YOUR INSTRUCTIONS:
I'd like every line in the following listing that holds "length" copied.
START EXERCISE DATA
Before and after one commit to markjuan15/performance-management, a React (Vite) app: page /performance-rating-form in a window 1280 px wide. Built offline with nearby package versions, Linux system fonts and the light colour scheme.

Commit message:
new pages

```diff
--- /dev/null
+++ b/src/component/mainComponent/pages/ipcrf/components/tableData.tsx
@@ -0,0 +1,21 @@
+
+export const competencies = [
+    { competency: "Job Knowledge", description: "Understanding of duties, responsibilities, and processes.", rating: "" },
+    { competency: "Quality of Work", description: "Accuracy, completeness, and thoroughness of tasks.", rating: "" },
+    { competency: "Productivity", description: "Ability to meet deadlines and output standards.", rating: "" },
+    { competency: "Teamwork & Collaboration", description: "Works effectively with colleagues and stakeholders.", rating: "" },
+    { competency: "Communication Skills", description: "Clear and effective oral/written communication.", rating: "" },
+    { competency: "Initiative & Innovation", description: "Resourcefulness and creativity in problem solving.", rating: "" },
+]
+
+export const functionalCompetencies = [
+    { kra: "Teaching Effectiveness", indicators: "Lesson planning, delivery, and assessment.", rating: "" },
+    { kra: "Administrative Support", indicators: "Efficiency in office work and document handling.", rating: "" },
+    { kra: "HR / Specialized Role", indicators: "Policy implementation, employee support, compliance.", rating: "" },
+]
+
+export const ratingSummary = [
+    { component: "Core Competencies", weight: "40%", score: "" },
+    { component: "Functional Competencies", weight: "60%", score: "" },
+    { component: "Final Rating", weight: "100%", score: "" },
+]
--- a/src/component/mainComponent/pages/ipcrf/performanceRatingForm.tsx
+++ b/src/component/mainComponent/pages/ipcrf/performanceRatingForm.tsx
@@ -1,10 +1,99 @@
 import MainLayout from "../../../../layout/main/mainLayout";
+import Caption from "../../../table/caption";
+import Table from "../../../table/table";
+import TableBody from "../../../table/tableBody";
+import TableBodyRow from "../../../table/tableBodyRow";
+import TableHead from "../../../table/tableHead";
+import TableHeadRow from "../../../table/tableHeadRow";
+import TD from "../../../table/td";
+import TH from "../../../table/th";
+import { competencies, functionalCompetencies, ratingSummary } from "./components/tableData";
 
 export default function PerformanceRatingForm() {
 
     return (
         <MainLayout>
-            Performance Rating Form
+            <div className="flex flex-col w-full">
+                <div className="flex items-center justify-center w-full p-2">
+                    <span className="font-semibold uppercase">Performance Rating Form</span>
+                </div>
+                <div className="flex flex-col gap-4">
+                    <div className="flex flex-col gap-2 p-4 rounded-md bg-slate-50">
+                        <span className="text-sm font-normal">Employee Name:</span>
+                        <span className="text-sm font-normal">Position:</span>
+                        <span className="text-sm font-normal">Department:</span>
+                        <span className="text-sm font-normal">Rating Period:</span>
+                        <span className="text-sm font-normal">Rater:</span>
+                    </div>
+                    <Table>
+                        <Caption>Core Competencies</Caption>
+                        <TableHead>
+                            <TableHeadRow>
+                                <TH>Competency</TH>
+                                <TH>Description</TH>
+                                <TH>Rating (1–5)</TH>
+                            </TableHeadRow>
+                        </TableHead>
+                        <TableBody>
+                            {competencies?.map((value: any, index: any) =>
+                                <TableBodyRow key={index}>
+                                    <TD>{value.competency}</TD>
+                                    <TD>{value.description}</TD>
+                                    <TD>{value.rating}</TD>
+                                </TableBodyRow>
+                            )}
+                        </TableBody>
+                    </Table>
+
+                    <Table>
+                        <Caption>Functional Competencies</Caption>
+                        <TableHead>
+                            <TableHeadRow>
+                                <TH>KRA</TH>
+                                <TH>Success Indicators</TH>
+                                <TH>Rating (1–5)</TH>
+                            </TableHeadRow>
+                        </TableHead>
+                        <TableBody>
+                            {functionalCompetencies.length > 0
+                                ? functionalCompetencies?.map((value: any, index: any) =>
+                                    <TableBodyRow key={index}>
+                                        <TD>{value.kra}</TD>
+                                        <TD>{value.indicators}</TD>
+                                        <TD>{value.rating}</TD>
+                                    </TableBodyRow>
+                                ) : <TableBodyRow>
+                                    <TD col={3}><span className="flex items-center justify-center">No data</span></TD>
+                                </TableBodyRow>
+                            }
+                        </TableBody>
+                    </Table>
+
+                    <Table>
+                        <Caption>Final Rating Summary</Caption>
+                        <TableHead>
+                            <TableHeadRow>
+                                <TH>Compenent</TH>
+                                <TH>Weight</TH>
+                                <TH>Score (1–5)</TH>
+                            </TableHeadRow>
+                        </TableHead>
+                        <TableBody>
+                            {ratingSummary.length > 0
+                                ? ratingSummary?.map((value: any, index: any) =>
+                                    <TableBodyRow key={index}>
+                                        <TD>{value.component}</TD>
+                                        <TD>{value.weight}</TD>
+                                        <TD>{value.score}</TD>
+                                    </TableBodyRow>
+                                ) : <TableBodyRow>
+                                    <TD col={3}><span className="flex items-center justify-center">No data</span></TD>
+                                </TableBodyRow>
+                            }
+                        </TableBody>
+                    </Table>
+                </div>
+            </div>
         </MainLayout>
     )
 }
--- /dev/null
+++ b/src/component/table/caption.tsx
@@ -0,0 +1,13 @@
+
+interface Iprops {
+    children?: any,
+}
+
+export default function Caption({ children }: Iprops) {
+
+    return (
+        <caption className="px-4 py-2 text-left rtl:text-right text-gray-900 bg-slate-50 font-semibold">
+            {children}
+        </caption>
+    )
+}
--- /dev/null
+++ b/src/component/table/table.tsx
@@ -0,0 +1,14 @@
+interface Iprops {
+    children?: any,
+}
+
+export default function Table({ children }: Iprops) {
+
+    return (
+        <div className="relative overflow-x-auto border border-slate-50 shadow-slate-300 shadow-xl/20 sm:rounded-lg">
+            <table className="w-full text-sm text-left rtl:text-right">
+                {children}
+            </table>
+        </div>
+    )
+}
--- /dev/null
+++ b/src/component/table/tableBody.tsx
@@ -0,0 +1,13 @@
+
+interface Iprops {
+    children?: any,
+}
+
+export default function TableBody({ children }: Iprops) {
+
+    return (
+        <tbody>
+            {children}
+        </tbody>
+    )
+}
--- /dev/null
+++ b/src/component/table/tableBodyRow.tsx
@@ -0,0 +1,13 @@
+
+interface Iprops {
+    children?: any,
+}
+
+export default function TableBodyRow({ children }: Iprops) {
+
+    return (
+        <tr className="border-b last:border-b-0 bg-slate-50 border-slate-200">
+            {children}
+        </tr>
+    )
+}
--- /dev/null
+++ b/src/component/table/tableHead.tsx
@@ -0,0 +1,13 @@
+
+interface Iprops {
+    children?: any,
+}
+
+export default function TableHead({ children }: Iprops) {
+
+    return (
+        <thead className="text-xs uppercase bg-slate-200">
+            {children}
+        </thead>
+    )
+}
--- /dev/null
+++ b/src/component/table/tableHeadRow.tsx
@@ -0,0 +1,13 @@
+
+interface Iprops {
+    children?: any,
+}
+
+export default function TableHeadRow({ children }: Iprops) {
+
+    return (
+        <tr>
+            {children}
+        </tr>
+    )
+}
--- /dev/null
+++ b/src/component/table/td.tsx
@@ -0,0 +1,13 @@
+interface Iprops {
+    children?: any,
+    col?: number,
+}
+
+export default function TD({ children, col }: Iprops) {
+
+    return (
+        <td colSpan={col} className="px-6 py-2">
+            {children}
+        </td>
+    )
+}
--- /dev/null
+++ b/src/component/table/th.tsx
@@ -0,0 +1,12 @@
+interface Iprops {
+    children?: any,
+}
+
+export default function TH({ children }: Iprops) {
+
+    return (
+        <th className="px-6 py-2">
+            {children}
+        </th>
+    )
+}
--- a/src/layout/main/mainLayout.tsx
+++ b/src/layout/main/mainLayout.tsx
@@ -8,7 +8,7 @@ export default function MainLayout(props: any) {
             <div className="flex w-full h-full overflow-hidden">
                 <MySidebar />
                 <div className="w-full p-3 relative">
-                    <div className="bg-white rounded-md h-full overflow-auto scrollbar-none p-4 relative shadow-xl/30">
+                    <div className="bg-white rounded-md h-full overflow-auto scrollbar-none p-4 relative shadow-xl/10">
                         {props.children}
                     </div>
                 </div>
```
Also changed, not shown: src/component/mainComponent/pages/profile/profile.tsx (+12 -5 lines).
END EXERCISE DATA
RESPONSE AREA:
+                            {functionalCompetencies.length > 0
+                            {ratingSummary.length > 0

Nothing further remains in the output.